Network and computer systems administrators held about 366,400 jobs in 2012. They work with the physical computer networks of a variety of organizations and therefore are employed in many industries. 

The industries that employed the most network and computer systems administrators in 2012 were as follows: 

Computer systems design and related services 16%
Educational services; state, local, and private 11
Information 11
Finance and insurance 9
Manufacturing  7

Network and computer systems administrators work with many types of workers, including computer network architects and computer and information systems managers as well as non information technology (IT) staff.

Work Schedules

In 2012, most network and computer systems administrators worked full time. Most organizations depend on their computer networks, so many administrators must work overtime to ensure that the networks are operating properly. About a quarter of these administrators worked over 40 hours per week in 2012.

Education and Training

Although some employers require just a postsecondary certificate, most require a bachelor’s degree in a field related to computer or information science.

Education

Although some employers require just a postsecondary certificate, most require a bachelor’s degree in a field related to computer or information science. However, because administrators work with computer hardware and equipment, a degree in computer engineering or electrical engineering usually is acceptable as well. Such a degree usually entails classes in computer programming, networking, or systems design.

Because network technology is continually changing, administrators need to keep up with the latest developments. Many continue to take courses throughout their careers. Some businesses require that an administrator get a master’s degree.

Licenses, Certifications, and Registrations

Certification is a way to show a level of competence and may provide a jobseeker with a competitive advantage. Certification programs generally are offered by product vendors or software firms. Companies may require their network and computer systems administrators to be certified in the product they use. Microsoft and Cisco offer some of the most common certifications.

Other Experience

To gain practical experience, many network administrators participate in an internship while in school.

Advancement

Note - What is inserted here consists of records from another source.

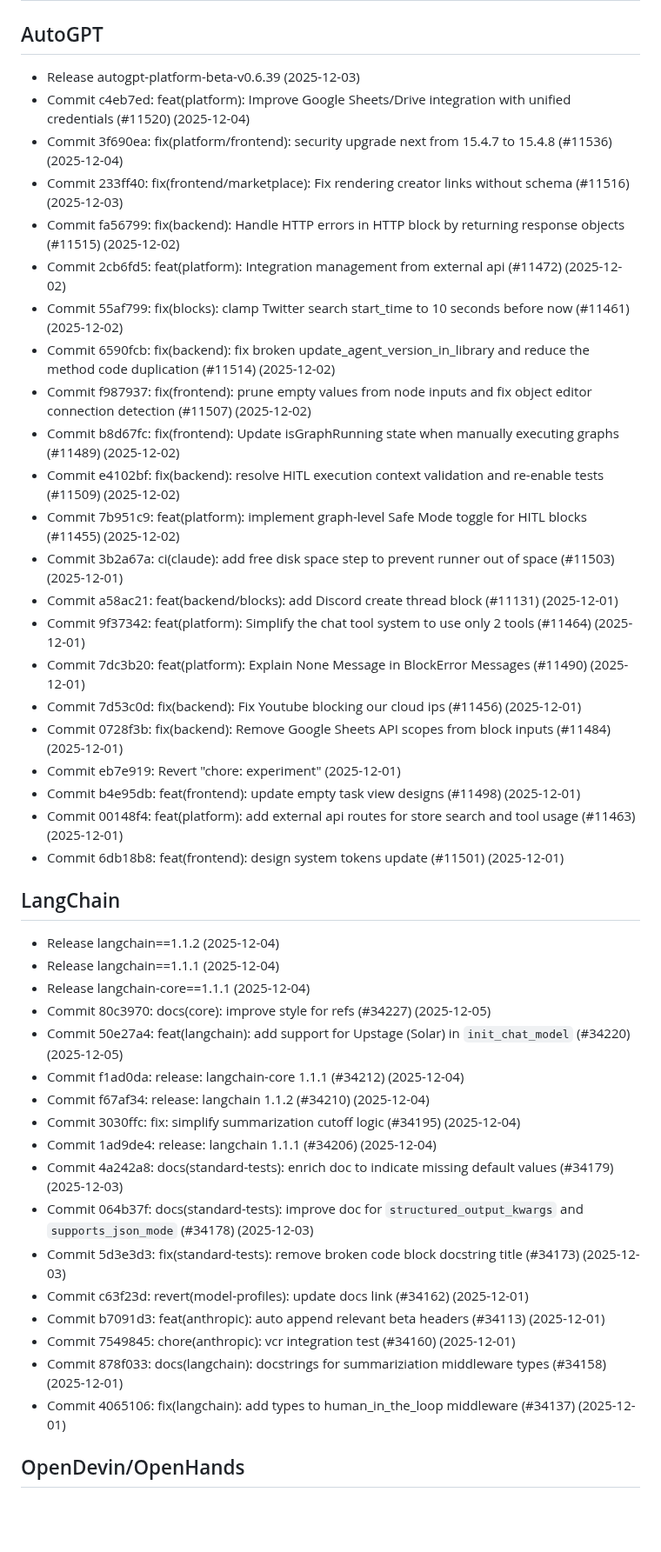
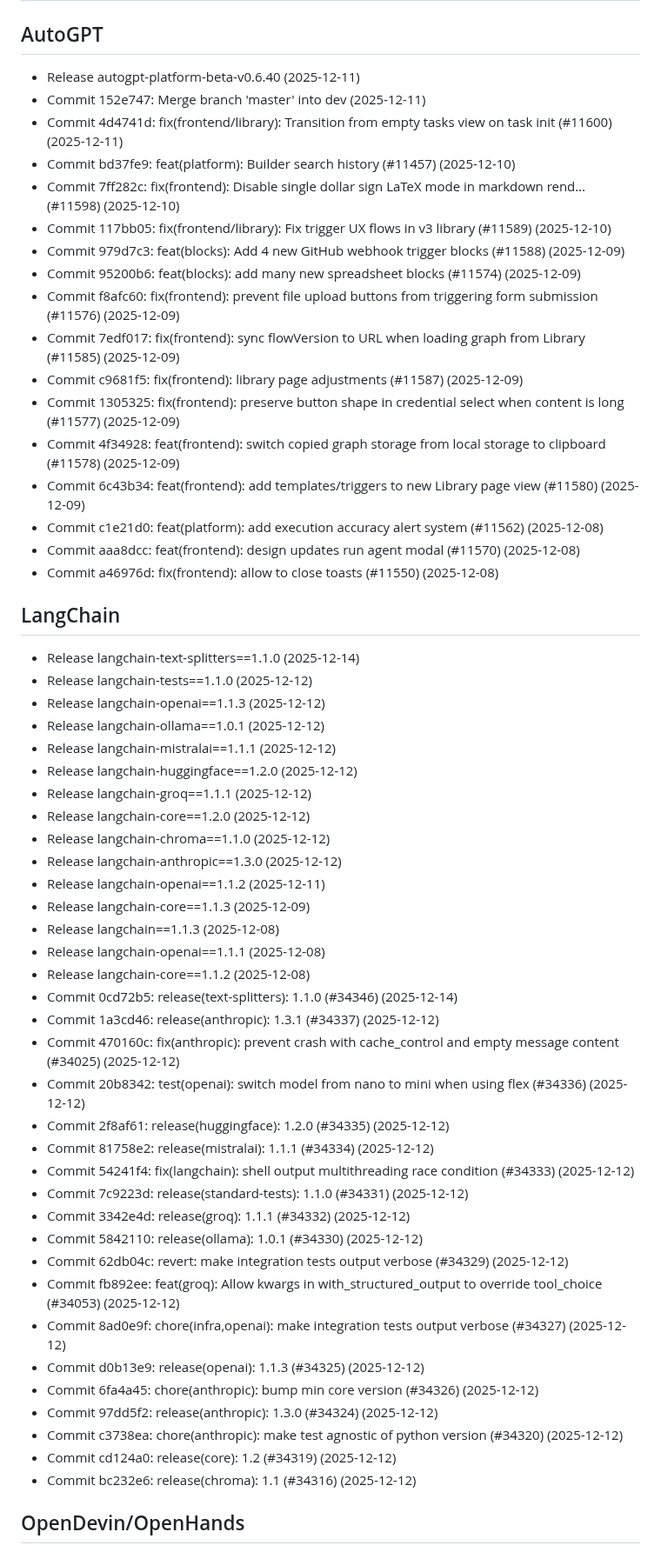
Before and after one commit to buntys2010/awesome-ai-agents, a Markdown page: WHATS_NEW.md, the part around one of its changes. Shown at 87% size. Rendered like a GitHub page; blank space fills up the shorter version.

Commit message:
chore(curation): weekly what's new digest

```diff
--- a/WHATS_NEW.md
+++ b/WHATS_NEW.md
@@ -1,46 +1,58 @@
 # What’s New (last 7 days)
 
 ## AutoGPT
-- Release autogpt-platform-beta-v0.6.39 (2025-12-03)
-- Commit c4eb7ed: feat(platform): Improve Google Sheets/Drive integration with unified credentials (#11520) (2025-12-04)
-- Commit 3f690ea: fix(platform/frontend): security upgrade next from 15.4.7 to 15.4.8 (#11536) (2025-12-04)
-- Commit 233ff40: fix(frontend/marketplace): Fix rendering creator links without schema (#11516) (2025-12-03)
-- Commit fa56799: fix(backend): Handle HTTP errors in HTTP block by returning response objects (#11515) (2025-12-02)
-- Commit 2cb6fd5: feat(platform): Integration management from external api (#11472) (2025-12-02)
-- Commit 55af799: fix(blocks): clamp Twitter search start_time to 10 seconds before now (#11461) (2025-12-02)
-- Commit 6590fcb: fix(backend): fix broken update_agent_version_in_library and reduce the method code duplication (#11514) (2025-12-02)
-- Commit f987937: fix(frontend): prune empty values from node inputs and fix object editor connection detection (#11507) (2025-12-02)
-- Commit b8d67fc: fix(frontend): Update isGraphRunning state when manually executing graphs (#11489) (2025-12-02)
-- Commit e4102bf: fix(backend): resolve HITL execution context validation and re-enable tests (#11509) (2025-12-02)
-- Commit 7b951c9: feat(platform): implement graph-level Safe Mode toggle for HITL blocks (#11455) (2025-12-02)
-- Commit 3b2a67a: ci(claude): add free disk space step to prevent runner out of space (#11503) (2025-12-01)
-- Commit a58ac21: feat(backend/blocks): add Discord create thread block (#11131) (2025-12-01)
-- Commit 9f37342: feat(platform): Simplify the chat tool system to use only 2 tools (#11464) (2025-12-01)
-- Commit 7dc3b20: feat(platform): Explain None Message in BlockError Messages (#11490) (2025-12-01)
-- Commit 7d53c0d: fix(backend): Fix Youtube blocking our cloud ips (#11456) (2025-12-01)
-- Commit 0728f3b: fix(backend): Remove Google Sheets API scopes from block inputs (#11484) (2025-12-01)
-- Commit eb7e919: Revert "chore: experiment" (2025-12-01)
-- Commit b4e95db: feat(frontend): update empty task view designs (#11498) (2025-12-01)
-- Commit 00148f4: feat(platform): add external api routes for store search and tool usage (#11463) (2025-12-01)
-- Commit 6db18b8: feat(frontend): design system tokens update (#11501) (2025-12-01)
+- Release autogpt-platform-beta-v0.6.40 (2025-12-11)
+- Commit 152e747: Merge branch 'master' into dev (2025-12-11)
+- Commit 4d4741d: fix(frontend/library): Transition from empty tasks view on task init (#11600) (2025-12-11)
+- Commit bd37fe9: feat(platform): Builder search history (#11457) (2025-12-10)
+- Commit 7ff282c: fix(frontend): Disable single dollar sign LaTeX mode in markdown rend… (#11598) (2025-12-10)
+- Commit 117bb05: fix(frontend/library): Fix trigger UX flows in v3 library (#11589) (2025-12-10)
+- Commit 979d7c3: feat(blocks): Add 4 new GitHub webhook trigger blocks (#11588) (2025-12-09)
+- Commit 95200b6: feat(blocks): add many new spreadsheet blocks (#11574) (2025-12-09)
+- Commit f8afc60: fix(frontend): prevent file upload buttons from triggering form submission (#11576) (2025-12-09)
+- Commit 7edf017: fix(frontend): sync flowVersion to URL when loading graph from Library (#11585) (2025-12-09)
+- Commit c9681f5: fix(frontend): library page adjustments (#11587) (2025-12-09)
+- Commit 1305325: fix(frontend): preserve button shape in credential select when content is long (#11577) (2025-12-09)
+- Commit 4f34928: feat(frontend): switch copied graph storage from local storage to clipboard (#11578) (2025-12-09)
+- Commit 6c43b34: feat(frontend): add templates/triggers to new Library page view (#11580) (2025-12-09)
+- Commit c1e21d0: feat(platform): add execution accuracy alert system (#11562) (2025-12-08)
+- Commit aaa8dcc: feat(frontend): design updates run agent modal (#11570) (2025-12-08)
+- Commit a46976d: fix(frontend): allow to close toasts (#11550) (2025-12-08)
 
 ## LangChain
-- Release langchain==1.1.2 (2025-12-04)
-- Release langchain==1.1.1 (2025-12-04)
-- Release langchain-core==1.1.1 (2025-12-04)
-- Commit 80c3970: docs(core): improve style for refs (#34227) (2025-12-05)
-- Commit 50e27a4: feat(langchain): add support for Upstage (Solar) in `init_chat_model` (#34220) (2025-12-05)
-- Commit f1ad0da: release: langchain-core 1.1.1 (#34212) (2025-12-04)
-- Commit f67af34: release: langchain 1.1.2 (#34210) (2025-12-04)
-- Commit 3030ffc: fix: simplify summarization cutoff logic (#34195) (2025-12-04)
-- Commit 1ad9de4: release: langchain 1.1.1 (#34206) (2025-12-04)
-- Commit 4a242a8: docs(standard-tests): enrich doc to indicate missing default values (#34179) (2025-12-03)
-- Commit 064b37f: docs(standard-tests): improve doc for `structured_output_kwargs` and `supports_json_mode` (#34178) (2025-12-03)
-- Commit 5d3e3d3: fix(standard-tests): remove broken code block docstring title (#34173) (2025-12-03)
-- Commit c63f23d: revert(model-profiles): update docs link (#34162) (2025-12-01)
-- Commit b7091d3: feat(anthropic): auto append relevant beta headers (#34113) (2025-12-01)
-- Commit 7549845: chore(anthropic): vcr integration test (#34160) (2025-12-01)
-- Commit 878f033: docs(langchain): docstrings for summariziation middleware types (#34158) (2025-12-01)
-- Commit 4065106: fix(langchain): add types to human_in_the_loop middleware (#34137) (2025-12-01)
+- Release langchain-text-splitters==1.1.0 (2025-12-14)
+- Release langchain-tests==1.1.0 (2025-12-12)
+- Release langchain-openai==1.1.3 (2025-12-12)
+- Release langchain-ollama==1.0.1 (2025-12-12)
+- Release langchain-mistralai==1.1.1 (2025-12-12)
+- Release langchain-huggingface==1.2.0 (2025-12-12)
+- Release langchain-groq==1.1.1 (2025-12-12)
+- Release langchain-core==1.2.0 (2025-12-12)
+- Release langchain-chroma==1.1.0 (2025-12-12)
+- Release langchain-anthropic==1.3.0 (2025-12-12)
+- Release langchain-openai==1.1.2 (2025-12-11)
+- Release langchain-core==1.1.3 (2025-12-09)
+- Release langchain==1.1.3 (2025-12-08)
+- Release langchain-openai==1.1.1 (2025-12-08)
+- Release langchain-core==1.1.2 (2025-12-08)
+- Commit 0cd72b5: release(text-splitters): 1.1.0 (#34346) (2025-12-14)
+- Commit 1a3cd46: release(anthropic): 1.3.1 (#34337) (2025-12-12)
+- Commit 470160c: fix(anthropic): prevent crash with cache_control and empty message content (#34025) (2025-12-12)
+- Commit 20b8342: test(openai): switch model from nano to mini when using flex (#34336) (2025-12-12)
+- Commit 2f8af61: release(huggingface): 1.2.0 (#34335) (2025-12-12)
+- Commit 81758e2: release(mistralai): 1.1.1 (#34334) (2025-12-12)
+- Commit 54241f4: fix(langchain): shell output multithreading race condition (#34333) (2025-12-12)
+- Commit 7c9223d: release(standard-tests): 1.1.0 (#34331) (2025-12-12)
+- Commit 3342e4d: release(groq): 1.1.1 (#34332) (2025-12-12)
+- Commit 5842110: release(ollama): 1.0.1 (#34330) (2025-12-12)
+- Commit 62db04c: revert: make integration tests output verbose (#34329) (2025-12-12)
+- Commit fb892ee: feat(groq): Allow kwargs in with_structured_output to override tool_choice (#34053) (2025-12-12)
+- Commit 8ad0e9f: chore(infra,openai): make integration tests output verbose (#34327) (2025-12-12)
+- Commit d0b13e9: release(openai): 1.1.3 (#34325) (2025-12-12)
+- Commit 6fa4a45: chore(anthropic): bump min core version (#34326) (2025-12-12)
+- Commit 97dd5f2: release(anthropic): 1.3.0 (#34324) (2025-12-12)
+- Commit c3738ea: chore(anthropic): make test agnostic of python version (#34320) (2025-12-12)
+- Commit cd124a0: release(core): 1.2 (#34319) (2025-12-12)
+- Commit bc232e6: release(chroma): 1.1 (#34316) (2025-12-12)
 
 ## OpenDevin/OpenHands
```
Also changed, not shown: other parts of WHATS_NEW.md (+114 -127 lines).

Network administrators can advance to become computer network architects. They can also advance to managerial jobs in information technology (IT) departments such as computer and information systems managers.

Important Qualities

Analytical skills. Administrators need analytical skills to evaluate network and system performance and determine how changes in the environment will affect it.

Communication skills. Administrators must be able to describe problems and their solutions to non-IT workers.

Computer skills. Administrators oversee the connections of many different types of computer equipment and must ensure that they all work together properly.

Multitasking skills. Administrators may have to work on many problems and tasks at the same time.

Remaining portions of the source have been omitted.